"An eight-pointed diamond cut star; upon the star a raised circle surmounted by the crown; within the raised circle, the block letters "VRI", the Imperial Cypher of Queen Victoria." (Description of the badge of The RCR as presented in Regiments and Corps of the Canadian Army, published by the Army Historical Section, 1964)

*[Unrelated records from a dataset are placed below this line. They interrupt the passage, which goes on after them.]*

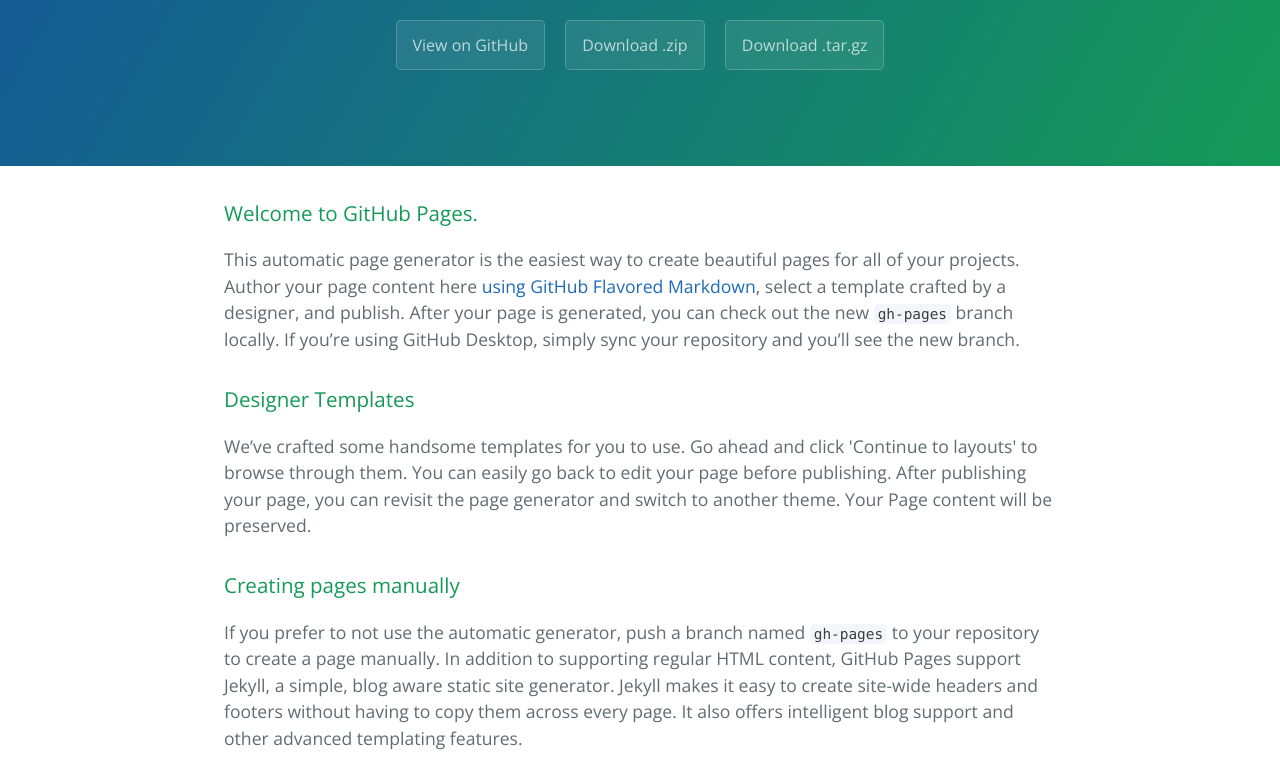
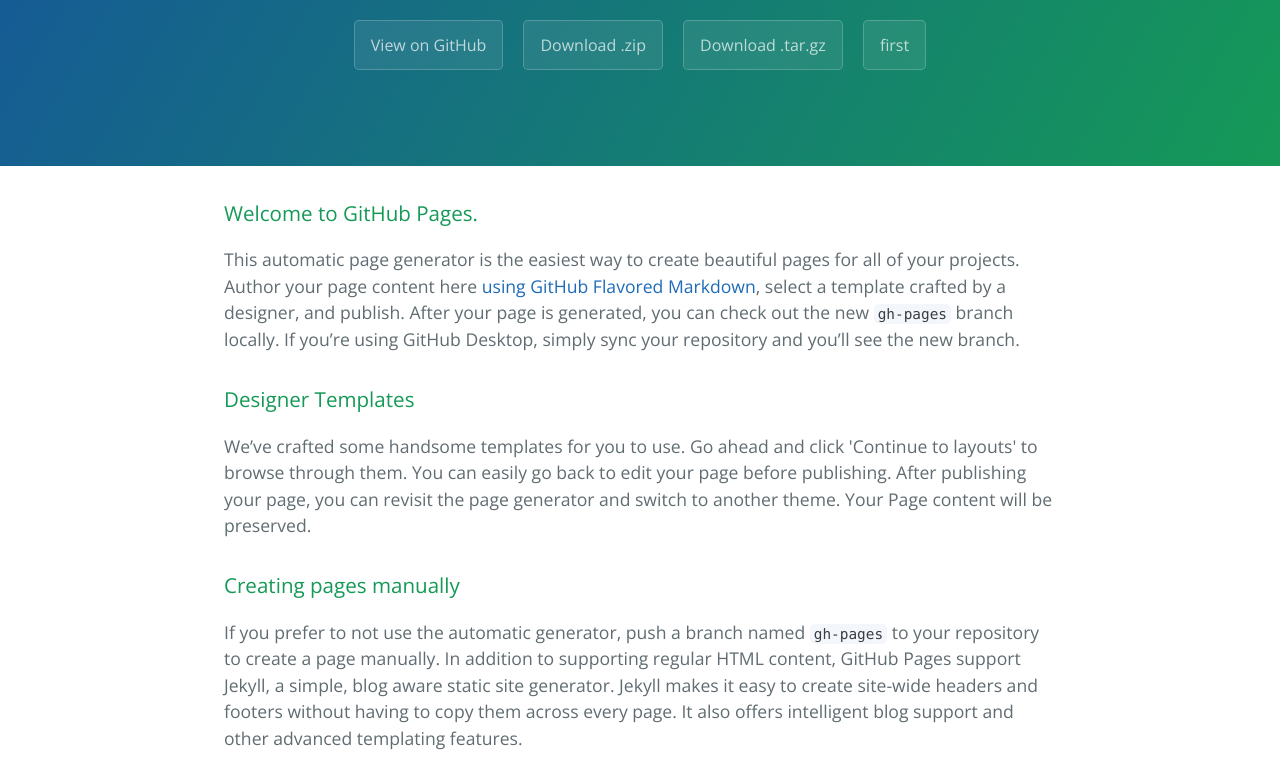
Before and after one commit to TheStarryDream/mytemp.github.io, a plain HTML site: page index.html in a window 1280 px wide. Shown: the part 170-950 px from the top of the page. Drawn offline with nearby package versions, Linux system fonts and the light colour scheme.

Commit message:
Update index.html

```diff
--- a/index.html
+++ b/index.html
@@ -16,6 +16,7 @@
       <a href="https://github.com/TheStarryDream/mytemp.github.io" class="btn">View on GitHub</a>
       <a href="https://github.com/TheStarryDream/mytemp.github.io/zipball/master" class="btn">Download .zip</a>
       <a href="https://github.com/TheStarryDream/mytemp.github.io/tarball/master" class="btn">Download .tar.gz</a>
+      <a href="./first.htmlr" class="btn">first</a>
     </section>
 
     <section class="main-content">
```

Lenard Babin states in the introduction to his book Cap Badges of the Canadian Expeditionary Forces 1914-1919 that "the C.E.F. did not trouble too much keeping complete records of their badges." The difficulties he was describing in trying to list and illustrate the many badges of the C.E.F. are all too well known to me now. The C.E.F. are not alone in being remiss at maintaining detailed records of regimental badges, their issues, and designs. In seeking information about the badges of only one regiment, The Royal Canadian Regiment, I have experienced similar frustrations at the paucity of information. The corollary emotion to that frustration is the delight at discovering new badge variations, including some not known to the Regimental Museum in London, Ontario. The regimental badge display in the Museum was collected and donated to the Museum by Capt G.R. Fleming.
The most readily available reference on RCR badges published by the Regiment is found in the first volume of the regimental history: The Royal Canadian Regiment, 1883 - 1933, by R.C. Fetherstonaugh. This volume includes a plate of drawing of RCR badges to 1933 from the collection of Major H.T. Cock, M.C. A scan of this plate may be seen here.
The following pages will describe and display some of the regimental badges of The RCR that I have been fortunate enough to collect. Images of badges outside my own collection will also be displayed, including some that I have only seen in the collection of the Regimental Museum.
While I have attempted to allocate badges to eras, based as much on consideration of details and finishes as much as on major design evolutions, doing so is always a hazardous proposition. Soldiers may well wear a badge for years after its production has ceased, or a variety of patterns may have been in production, or common use, at the same time. These pages give a general categorization based on the era in which certain styles of badges first appeared.
Michael M. O'Leary